(Task directions): Please give back each entry below unaltered, leaving the pictures out.

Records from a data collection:
◇ ◇ ◇ ◇
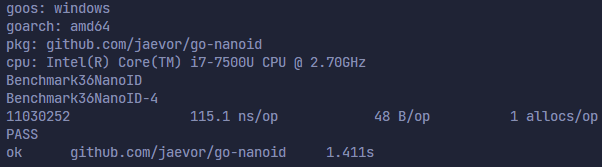
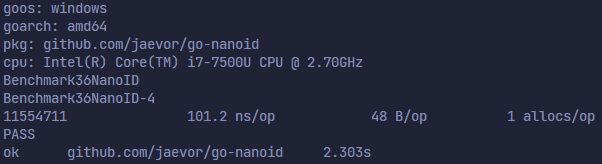
more mem opt

diff --git a/nanoid.go b/nanoid.go
@@ -17,12 +17,31 @@ import (
 )
 
 // Default characters (A-Za-z0-9_-).
-var defaultAlphabet = []byte("useandom-26T198340PX75pxJACKVERYMINDBUSHWOLF_GQZbfghjklqvwyzrict")
+// Using less memory with [64]byte{...} than []byte(...).
+// var defaultAlphabet = []byte("useandom-26T198340PX75pxJACKVERYMINDBUSHWOLF_GQZbfghjklqvwyzrict")
+var defaultAlphabet = [...]byte{
+	'a', 'b', 'c', 'd',
+	'e', 'f', 'g', 'h',
+	'i', 'j', 'k', 'l',
+	'm', 'n', 'o', 'p',
+	'q', 'r', 's', 't',
+	'u', 'v', 'w', 'x',
+	'y', 'z', 'A', 'B',
+	'C', 'D', 'E', 'F',
+	'G', 'H', 'I', 'J',
+	'K', 'L', 'M', 'N',
+	'O', 'P', 'Q', 'R',
+	'S', 'T', 'U', 'V',
+	'W', 'X', 'Y', 'Z',
+	'0', '1', '2', '3',
+	'4', '5', '6', '7',
+	'8', '9', '-', '_',
+}
 
 type generator = func() string
 
 /*
-Creates a new generator for Nano IDs.
+Creates a new generator for canonical Nano IDs.
 
 📝 Recommended (standard) length is 21
 
@@ -96,6 +115,10 @@ func StandardNonSecure(length int) (generator, error) {
 	size := len(b)
 	offset := 0
 
+	/*
+		"Read generates len(p) random bytes from the default Source and
+		writes them into p... It always returns len(p) and a **nil error**."
+	*/
 	mathRand.Read(b)
 
 	// Reuse.
@@ -114,13 +137,13 @@ func StandardNonSecure(length int) (generator, error) {
 		}
 
 		for i := 0; i < length; i++ {
-			/*
-				"It is incorrect to use bytes exceeding the alphabet size.
-				The following mask reduces the random byte in the 0-255 value
-				range to the 0-63 value range. Therefore, adding hacks such
-				as empty string fallback or magic numbers is unneccessary because
-				the bitmask trims bytes down to the alphabet size (64).""
-			*/
+			// 	/*
+			// 		"It is incorrect to use bytes exceeding the alphabet size.
+			// 		The following mask reduces the random byte in the 0-255 value
+			// 		range to the 0-63 value range. Therefore, adding hacks such
+			// 		as empty string fallback or magic numbers is unneccessary because
+			// 		the bitmask trims bytes down to the alphabet size (64).""
+			// 	*/
 			id[i] = defaultAlphabet[b[i+offset]&63]
 		}
 
@@ -214,7 +237,7 @@ func CustomNonSecure(alphabet string, length int) (generator, error) {
 	}, nil
 }
 
-var errInvalidLength = errors.New("length must be between 2 and 255 (inclusive)")
+var errInvalidLength = errors.New("length for ID is too large or small")
 
 func invalidLength(length int) bool {
 	return length < 2 || length > 255

diff --git a/nanoid_test.go b/nanoid_test.go
@@ -1,3 +1,4 @@
+// Tests & benchmarks
 package nanoid_test
 
 import (
@@ -16,7 +17,7 @@ func init() {
 	rand.Seed(time.Now().Unix())
 }
 
-func TestNew(t *testing.T) {
+func TestStandard(t *testing.T) {
 	t.Run("general", func(t *testing.T) {
 		f, err := nanoid.Standard(21)
 		assert.NoError(t, err, "should be no error")
@@ -41,7 +42,7 @@ func TestNew(t *testing.T) {
 	})
 }
 
-func TestNewNonSecure(t *testing.T) {
+func TestNonSecure(t *testing.T) {
 	t.Run("general", func(t *testing.T) {
 		f, err := nanoid.StandardNonSecure(21)
 		assert.NoError(t, err, "should be no error")
@@ -51,7 +52,7 @@ func TestNewNonSecure(t *testing.T) {
 	})
 }
 
-func TestNewCustom(t *testing.T) {
+func TestCustom(t *testing.T) {
 	t.Run("general", func(t *testing.T) {
 		f, err := nanoid.Custom("abcdef", 21)
 		id := f()
@@ -89,7 +90,7 @@ func TestCollisions(t *testing.T) {
 	tries := 500_000
 
 	used := make(map[string]bool)
-	f, err := nanoid.Standard(21)
+	f, err := nanoid.Standard(8)
 	if err != nil {
 		panic(err)
 	}
@@ -101,8 +102,8 @@ func TestCollisions(t *testing.T) {
 	}
 }
 
-func Benchmark21NanoID(b *testing.B) {
-	f, err := nanoid.Standard(21)
+func Benchmark8NanoID(b *testing.B) {
+	f, err := nanoid.Standard(8)
 	if err != nil {
 		panic(err)
 	}
@@ -112,8 +113,8 @@ func Benchmark21NanoID(b *testing.B) {
 	}
 }
 
-func Benchmark8NanoID(b *testing.B) {
-	f, err := nanoid.Standard(8)
+func Benchmark21NanoID(b *testing.B) {
+	f, err := nanoid.Standard(21)
 	if err != nil {
 		panic(err)
 	}

diff --git a/README.md b/README.md
@@ -11,8 +11,8 @@ This module is a Go implementation of [nanoid](https://github.com/ai/nanoid).
 Features of the nanoid spec are:
 - URL friendly
 - Use of hardware random generator
-- Uses a bigger alphabet than UUID, so a similar number of random bits are packed in just 21 symbols instead of 36 (like UUID)
-- 2x faster than UUID (V4)
+- Uses a bigger alphabet than UUID, so a similar number of random bits are packed in just 21 chars instead of 36 (like UUID)
+- Much, much faster than UUID (V4)
 
 Features of this specific implementation are:
 - Fastest and most performant implementation of Nano ID ([benchmarks](#benchmarks))
@@ -23,7 +23,7 @@ Features of this specific implementation are:
 ***See [comparison of Nano ID and UUID (V4)](https://github.com/ai/nanoid/blob/main/README.md#comparison-with-uuid)***:
 >"Nano ID is quite comparable to UUID v4 (random-based). It has a similar number of random bits in the ID (126 in Nano ID and 122 in UUID), so it has a similar collision probability -- **for there to be a one in a billion chance of duplication, 103 trillion version 4 IDs must be generated**"
 
-**And [NanoID collison calculator](https://zelark.github.io/nano-id-cc/)**:
+**And [NanoID collision calculator](https://zelark.github.io/nano-id-cc/)**:
 > If 1,000,000 Nano IDs (using `nanoid.Standard(21)`) were generated **each second**, it would require ~41 thousand years in order to have a 1% probability of a collision 
 
 **Read more [here](https://github.com/ai/nanoid/blob/main/README.md)**
@@ -82,9 +82,9 @@ These are all benchmarks of the `Standard` Nano ID generator
 
 | # of characters & # of IDs | benchmark screenshot |
 | -------------------------- | ---------- |
-| 8, ~19,120,000             | <img src="img/benchmark-8.png">   |
-| 21, ~14,500,000            | <img src="img/benchmark-21.png">  |
-| 36, ~11,000,000            | <img src="img/benchmark-36.png">  |
+| 8, ~21,800,000             | <img src="img/benchmark-8.png">   |
+| 21, ~15,100,000            | <img src="img/benchmark-21.png">  |
+| 36, ~11,500,000            | <img src="img/benchmark-36.png">  |
 | 255, ~2,300,000            | <img src="img/benchmark-255.png"> |
 
 ## Credits & references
◇ ◇ ◇ ◇
(Exercise output):
more mem opt

diff --git a/nanoid.go b/nanoid.go
@@ -17,12 +17,31 @@ import (
 )
 
 // Default characters (A-Za-z0-9_-).
-var defaultAlphabet = []byte("useandom-26T198340PX75pxJACKVERYMINDBUSHWOLF_GQZbfghjklqvwyzrict")
+// Using less memory with [64]byte{...} than []byte(...).
+// var defaultAlphabet = []byte("useandom-26T198340PX75pxJACKVERYMINDBUSHWOLF_GQZbfghjklqvwyzrict")
+var defaultAlphabet = [...]byte{
+	'a', 'b', 'c', 'd',
+	'e', 'f', 'g', 'h',
+	'i', 'j', 'k', 'l',
+	'm', 'n', 'o', 'p',
+	'q', 'r', 's', 't',
+	'u', 'v', 'w', 'x',
+	'y', 'z', 'A', 'B',
+	'C', 'D', 'E', 'F',
+	'G', 'H', 'I', 'J',
+	'K', 'L', 'M', 'N',
+	'O', 'P', 'Q', 'R',
+	'S', 'T', 'U', 'V',
+	'W', 'X', 'Y', 'Z',
+	'0', '1', '2', '3',
+	'4', '5', '6', '7',
+	'8', '9', '-', '_',
+}
 
 type generator = func() string
 
 /*
-Creates a new generator for Nano IDs.
+Creates a new generator for canonical Nano IDs.
 
 📝 Recommended (standard) length is 21
 
@@ -96,6 +115,10 @@ func StandardNonSecure(length int) (generator, error) {
 	size := len(b)
 	offset := 0
 
+	/*
+		"Read generates len(p) random bytes from the default Source and
+		writes them into p... It always returns len(p) and a **nil error**."
+	*/
 	mathRand.Read(b)
 
 	// Reuse.
@@ -114,13 +137,13 @@ func StandardNonSecure(length int) (generator, error) {
 		}
 
 		for i := 0; i < length; i++ {
-			/*
-				"It is incorrect to use bytes exceeding the alphabet size.
-				The following mask reduces the random byte in the 0-255 value
-				range to the 0-63 value range. Therefore, adding hacks such
-				as empty string fallback or magic numbers is unneccessary because
-				the bitmask trims bytes down to the alphabet size (64).""
-			*/
+			// 	/*
+			// 		"It is incorrect to use bytes exceeding the alphabet size.
+			// 		The following mask reduces the random byte in the 0-255 value
+			// 		range to the 0-63 value range. Therefore, adding hacks such
+			// 		as empty string fallback or magic numbers is unneccessary because
+			// 		the bitmask trims bytes down to the alphabet size (64).""
+			// 	*/
 			id[i] = defaultAlphabet[b[i+offset]&63]
 		}
 
@@ -214,7 +237,7 @@ func CustomNonSecure(alphabet string, length int) (generator, error) {
 	}, nil
 }
 
-var errInvalidLength = errors.New("length must be between 2 and 255 (inclusive)")
+var errInvalidLength = errors.New("length for ID is too large or small")
 
 func invalidLength(length int) bool {
 	return length < 2 || length > 255

diff --git a/nanoid_test.go b/nanoid_test.go
@@ -1,3 +1,4 @@
+// Tests & benchmarks
 package nanoid_test
 
 import (
@@ -16,7 +17,7 @@ func init() {
 	rand.Seed(time.Now().Unix())
 }
 
-func TestNew(t *testing.T) {
+func TestStandard(t *testing.T) {
 	t.Run("general", func(t *testing.T) {
 		f, err := nanoid.Standard(21)
 		assert.NoError(t, err, "should be no error")
@@ -41,7 +42,7 @@ func TestNew(t *testing.T) {
 	})
 }
 
-func TestNewNonSecure(t *testing.T) {
+func TestNonSecure(t *testing.T) {
 	t.Run("general", func(t *testing.T) {
 		f, err := nanoid.StandardNonSecure(21)
 		assert.NoError(t, err, "should be no error")
@@ -51,7 +52,7 @@ func TestNewNonSecure(t *testing.T) {
 	})
 }
 
-func TestNewCustom(t *testing.T) {
+func TestCustom(t *testing.T) {
 	t.Run("general", func(t *testing.T) {
 		f, err := nanoid.Custom("abcdef", 21)
 		id := f()
@@ -89,7 +90,7 @@ func TestCollisions(t *testing.T) {
 	tries := 500_000
 
 	used := make(map[string]bool)
-	f, err := nanoid.Standard(21)
+	f, err := nanoid.Standard(8)
 	if err != nil {
 		panic(err)
 	}
@@ -101,8 +102,8 @@ func TestCollisions(t *testing.T) {
 	}
 }
 
-func Benchmark21NanoID(b *testing.B) {
-	f, err := nanoid.Standard(21)
+func Benchmark8NanoID(b *testing.B) {
+	f, err := nanoid.Standard(8)
 	if err != nil {
 		panic(err)
 	}
@@ -112,8 +113,8 @@ func Benchmark21NanoID(b *testing.B) {
 	}
 }
 
-func Benchmark8NanoID(b *testing.B) {
-	f, err := nanoid.Standard(8)
+func Benchmark21NanoID(b *testing.B) {
+	f, err := nanoid.Standard(21)
 	if err != nil {
 		panic(err)
 	}

diff --git a/README.md b/README.md
@@ -11,8 +11,8 @@ This module is a Go implementation of [nanoid](https://github.com/ai/nanoid).
 Features of the nanoid spec are:
 - URL friendly
 - Use of hardware random generator
-- Uses a bigger alphabet than UUID, so a similar number of random bits are packed in just 21 symbols instead of 36 (like UUID)
-- 2x faster than UUID (V4)
+- Uses a bigger alphabet than UUID, so a similar number of random bits are packed in just 21 chars instead of 36 (like UUID)
+- Much, much faster than UUID (V4)
 
 Features of this specific implementation are:
 - Fastest and most performant implementation of Nano ID ([benchmarks](#benchmarks))
@@ -23,7 +23,7 @@ Features of this specific implementation are:
 ***See [comparison of Nano ID and UUID (V4)](https://github.com/ai/nanoid/blob/main/README.md#comparison-with-uuid)***:
 >"Nano ID is quite comparable to UUID v4 (random-based). It has a similar number of random bits in the ID (126 in Nano ID and 122 in UUID), so it has a similar collision probability -- **for there to be a one in a billion chance of duplication, 103 trillion version 4 IDs must be generated**"
 
-**And [NanoID collison calculator](https://zelark.github.io/nano-id-cc/)**:
+**And [NanoID collision calculator](https://zelark.github.io/nano-id-cc/)**:
 > If 1,000,000 Nano IDs (using `nanoid.Standard(21)`) were generated **each second**, it would require ~41 thousand years in order to have a 1% probability of a collision 
 
 **Read more [here](https://github.com/ai/nanoid/blob/main/README.md)**
@@ -82,9 +82,9 @@ These are all benchmarks of the `Standard` Nano ID generator
 
 | # of characters & # of IDs | benchmark screenshot |
 | -------------------------- | ---------- |
-| 8, ~19,120,000             | <img src="img/benchmark-8.png">   |
-| 21, ~14,500,000            | <img src="img/benchmark-21.png">  |
-| 36, ~11,000,000            | <img src="img/benchmark-36.png">  |
+| 8, ~21,800,000             | <img src="img/benchmark-8.png">   |
+| 21, ~15,100,000            | <img src="img/benchmark-21.png">  |
+| 36, ~11,500,000            | <img src="img/benchmark-36.png">  |
 | 255, ~2,300,000            | <img src="img/benchmark-255.png"> |
 
 ## Credits & references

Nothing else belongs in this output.